>  evaluating a computer system
>very important: This issue is very important to me in evaluating a computer
>  system
>important: This issue is important, but I am willing to compromise for more
>  important issues
>relevant: I consider this issue when I evaluate a computer system, when all
>  else appears equal
>unimportant: This issue is not relevant for/to me
>User Interface:
>   - Having a graphical interface to applications and system 
>crucial. i need to be able to use a graphical windowing environment,
>because of things like netscape.
>   - Having a command-line interface to applications and system 
>crucial. otherwise i wouldn't be able to actually perform any work.
>   - Intuitive user interface 
>important. if it's tough, i'll be able to figure it out eventually. A

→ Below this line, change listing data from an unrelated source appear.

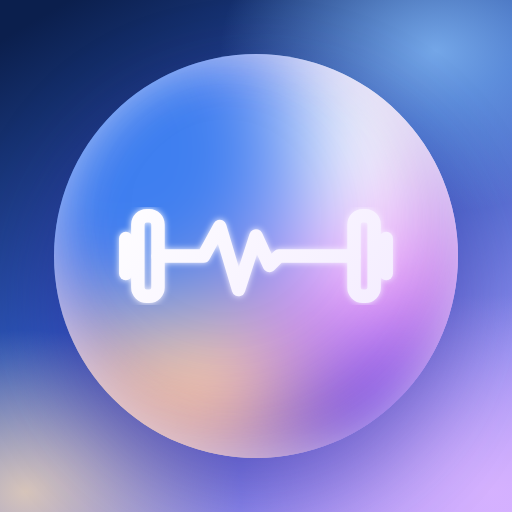
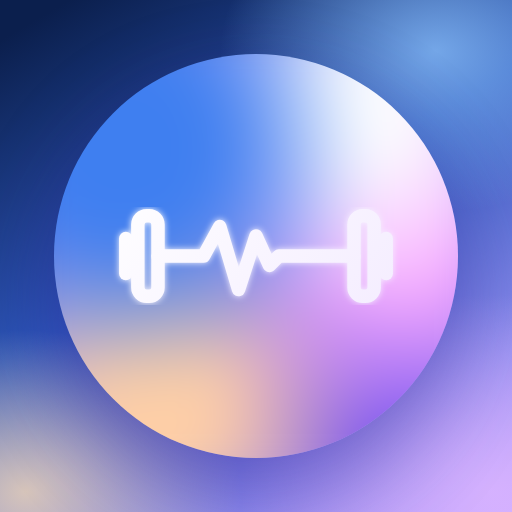
Bolla senza bordo bianco in avvio e icona (Daniele v65, Rosa v53, Umberto v45)

Changed region(s): [[0.75, 0.1875, 0.9062, 0.6875], [0.0938, 0.0938, 0.5312, 0.5938], [0.2188, 0.75, 0.5625, 0.9062]]

diff --git a/rosa/sw.js b/rosa/sw.js
@@ -1,7 +1,7 @@
 // Taccuino di Rosa: funziona anche senza rete. Cambia VERSIONE a ogni aggiornamento dell'app.
 // Vive in una cartella sua, con una memoria sua: tocca solo le copie che cominciano con PREFISSO.
 const PREFISSO = "taccuino-rosa-";
-const VERSIONE = PREFISSO + "v52";
+const VERSIONE = PREFISSO + "v53";
 const FILE = ["./", "index.html", "manifest.webmanifest", "icon-192.png", "icon-512.png", "img/allenamento.jpg", "img/alimentazione.jpg", "font/archivo.woff2", "img/pasti/col.jpg", "img/pasti/spu.jpg", "img/pasti/pra.jpg", "img/pasti/mer.jpg", "img/pasti/cen.jpg", "img/pasti/prep.jpg", "img/rep/bevande.jpg", "img/rep/carne.jpg", "img/rep/dolci.jpg", "img/rep/frutta.jpg", "img/rep/frutta_secca.jpg", "img/rep/latticini.jpg", "img/rep/legumi.jpg", "img/rep/mio.jpg", "img/rep/olio.jpg", "img/rep/pane.jpg", "img/rep/pasta.jpg", "img/rep/patate.jpg", "img/rep/pesce.jpg", "img/rep/polveri.jpg", "img/rep/resto.jpg", "img/rep/salumi.jpg", "img/rep/uova.jpg", "img/rep/verdura.jpg"]
   // foto degli esercizi (img/es): servono anche senza rete, in palestra
   .concat("abductor-1 abductor-2 bulgaro-1 bulgaro-2 chest-press-1 chest-press-2 dead-bug-1 dead-bug-2 face-pull-1 face-pull-2 goblet-1 goblet-2 hip-thrust-1 hip-thrust-2 lat-1 lat-2 laterali-man-1 laterali-man-2 leg-curl-1 leg-curl-2 leg-press-1 leg-press-2 lento-man-1 lento-man-2 pallof-1 pallof-2 ponte-fem-1 ponte-fem-2 posteriori-seduta-1 posteriori-seduta-2 pulley-1 pulley-2 rematore-man-1 rematore-man-2 rumeno-man-1 rumeno-man-2".split(" ").map((x) => "img/es/" + x + ".jpg"));

diff --git a/umberto/sw.js b/umberto/sw.js
@@ -1,7 +1,7 @@
 // Taccuino (cartella umberto): funziona anche senza rete. Cambia VERSIONE a ogni aggiornamento dell'app.
 // Vive in una cartella sua, con una memoria sua: tocca solo le copie che cominciano con PREFISSO.
 const PREFISSO = "taccuino-umberto-";
-const VERSIONE = PREFISSO + "v44";
+const VERSIONE = PREFISSO + "v45";
 const FILE = ["./", "index.html", "manifest.webmanifest", "icon-192.png", "icon-512.png", "img/allenamento.jpg", "img/alimentazione.jpg", "font/archivo.woff2", "img/pasti/col.jpg", "img/pasti/spu.jpg", "img/pasti/pra.jpg", "img/pasti/mer.jpg", "img/pasti/cen.jpg", "img/pasti/prep.jpg", "img/rep/bevande.jpg", "img/rep/carne.jpg", "img/rep/dolci.jpg", "img/rep/frutta.jpg", "img/rep/frutta_secca.jpg", "img/rep/latticini.jpg", "img/rep/legumi.jpg", "img/rep/mio.jpg", "img/rep/olio.jpg", "img/rep/pane.jpg", "img/rep/pasta.jpg", "img/rep/patate.jpg", "img/rep/pesce.jpg", "img/rep/polveri.jpg", "img/rep/resto.jpg", "img/rep/salumi.jpg", "img/rep/uova.jpg", "img/rep/verdura.jpg",
   "img/trazione-basso.png", "img/trazione-alto.png", "img/foto-alto.jpg", "img/foto-da-dietro.jpg"]
   // foto degli esercizi (img/es): servono anche senza rete, in palestra

diff --git a/sw.js b/sw.js
@@ -1,6 +1,6 @@
 // Taccuino palestra: funziona anche senza rete. Cambia VERSIONE a ogni aggiornamento dell'app.
 // Cancella solo le proprie copie vecchie (taccuino-v…): le altre app della stessa origine, come rosa/, hanno le loro.
-const VERSIONE = "taccuino-v64";
+const VERSIONE = "taccuino-v65";
 const FILE = ["./", "index.html", "manifest.webmanifest", "icon-192.png", "icon-512.png", "img/allenamento.jpg", "img/alimentazione.jpg", "font/archivo.woff2", "img/pasti/col.jpg", "img/pasti/spu.jpg", "img/pasti/pra.jpg", "img/pasti/mer.jpg", "img/pasti/cen.jpg", "img/pasti/prep.jpg", "img/rep/bevande.jpg", "img/rep/carne.jpg", "img/rep/dolci.jpg", "img/rep/frutta.jpg", "img/rep/frutta_secca.jpg", "img/rep/latticini.jpg", "img/rep/legumi.jpg", "img/rep/mio.jpg", "img/rep/olio.jpg", "img/rep/pane.jpg", "img/rep/pasta.jpg", "img/rep/patate.jpg", "img/rep/pesce.jpg", "img/rep/polveri.jpg", "img/rep/resto.jpg", "img/rep/salumi.jpg", "img/rep/uova.jpg", "img/rep/verdura.jpg",
   "img/trazione-basso.png", "img/trazione-alto.png", "img/foto-alto.jpg", "img/foto-da-dietro.jpg"]
   // foto degli esercizi (img/es): servono anche senza rete, in palestra

diff --git a/index.html b/index.html
@@ -760,6 +760,9 @@ svg.corpo .an { stroke:#FF6B6B; stroke-width:3.2; } svg.corpo .np { fill:#FF6B6B
 #avvio b { font-size:42px; letter-spacing:-.5px; color:#fff; text-shadow:0 2px 12px rgba(40,20,120,.4); }
 /* v64: l'avvio resta un attimo di più (1 s invece di 0,65) e sfuma più morbido (0,5 s): si vede il passaggio da Arise all'app */
 #avvio { animation:avvioVia .5s ease-in-out 1s forwards; }
+/* v65: bolla senza contorni (niente bordo né alone bianco al bordo, scelta di Daniele): solo i colori, che arrivano fino al bordo */
+#avvio .bollaA { box-shadow:0 26px 60px rgba(50,30,150,.45); }
+#avvio .bollaA::after { display:none; }
 </style>
 </head>
 <body>

diff --git a/rosa/index.html b/rosa/index.html
@@ -784,6 +784,9 @@ svg.corpo .an { stroke:#FF6B6B; stroke-width:3.2; } svg.corpo .np { fill:#FF6B6B
 #avvio b { font-size:42px; letter-spacing:-.5px; color:#fff; text-shadow:0 2px 12px rgba(40,20,120,.4); }
 /* v64: l'avvio resta un attimo di più (1 s invece di 0,65) e sfuma più morbido (0,5 s): si vede il passaggio da Arise all'app */
 #avvio { animation:avvioVia .5s ease-in-out 1s forwards; }
+/* v65: bolla senza contorni (niente bordo né alone bianco al bordo, scelta di Daniele): solo i colori, che arrivano fino al bordo */
+#avvio .bollaA { box-shadow:0 26px 60px rgba(50,30,150,.45); }
+#avvio .bollaA::after { display:none; }
 </style>
 </head>
 <body>

diff --git a/umberto/index.html b/umberto/index.html
@@ -760,6 +760,9 @@ svg.corpo .an { stroke:#FF6B6B; stroke-width:3.2; } svg.corpo .np { fill:#FF6B6B
 #avvio b { font-size:42px; letter-spacing:-.5px; color:#fff; text-shadow:0 2px 12px rgba(40,20,120,.4); }
 /* v64: l'avvio resta un attimo di più (1 s invece di 0,65) e sfuma più morbido (0,5 s): si vede il passaggio da Arise all'app */
 #avvio { animation:avvioVia .5s ease-in-out 1s forwards; }
+/* v65: bolla senza contorni (niente bordo né alone bianco al bordo, scelta di Daniele): solo i colori, che arrivano fino al bordo */
+#avvio .bollaA { box-shadow:0 26px 60px rgba(50,30,150,.45); }
+#avvio .bollaA::after { display:none; }
 </style>
 </head>
 <body>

>powerful user interface is much more important. (Maybe that should be a
>   - Consistent user interface (things behave the same way even comparing
between two separate
> applications) 
>relevant. it might be nice, and maybe one day i'll take advantage of it..
>   - Consistent graphical and/or textual user interfaces, and the ability
to exploit both to the user's
> advantage 
>what's the difference between this question and the last? And didn't we
>make "the ability to exploit both to the user's advantage" better worded,
>somewhere along the line?
>   - Dumping error messages to a text file as well as to the screen 
>This is only relevant to me for misbehaving proprietary programs
>(open-source programs never seem to have this problem..) And I try to
>avoid these programs anyway. So I guess the answer is 'relevant'. But
>maybe I'm just saying this because I already have this feature and don't
>realize how important it is.
>   - Having a program which explains error messages 
>   - Intuitive error messages from the OS and applications from the
beginning? Rather than an
> interpreter... 
>I say we combine these two into
>   - Intuitive error messages from the OS and applications
>in which case I would say 'very important'.
>   - Being able to access context-sensitive help information 
>I've learned to live without it, but I think it would be neat. 'Important'.
>   - Being able to access a index of functions so that an experienced user
can find information quickly
> (needs reworking) 
>How about 'being able to access or search an index of keywords or help
documents, so experienced
>users can find information quickly'?
>crucial. I wish 'man -k foo' were better. Currently I use infoseek as my help
>document search engine, because I don't have any good documents local to me.
>And since I'm networked, I don't need them anyway...
>   - Multiple-languages (support for several languages) 
>   - Multi-language (support for several languages simultaneously)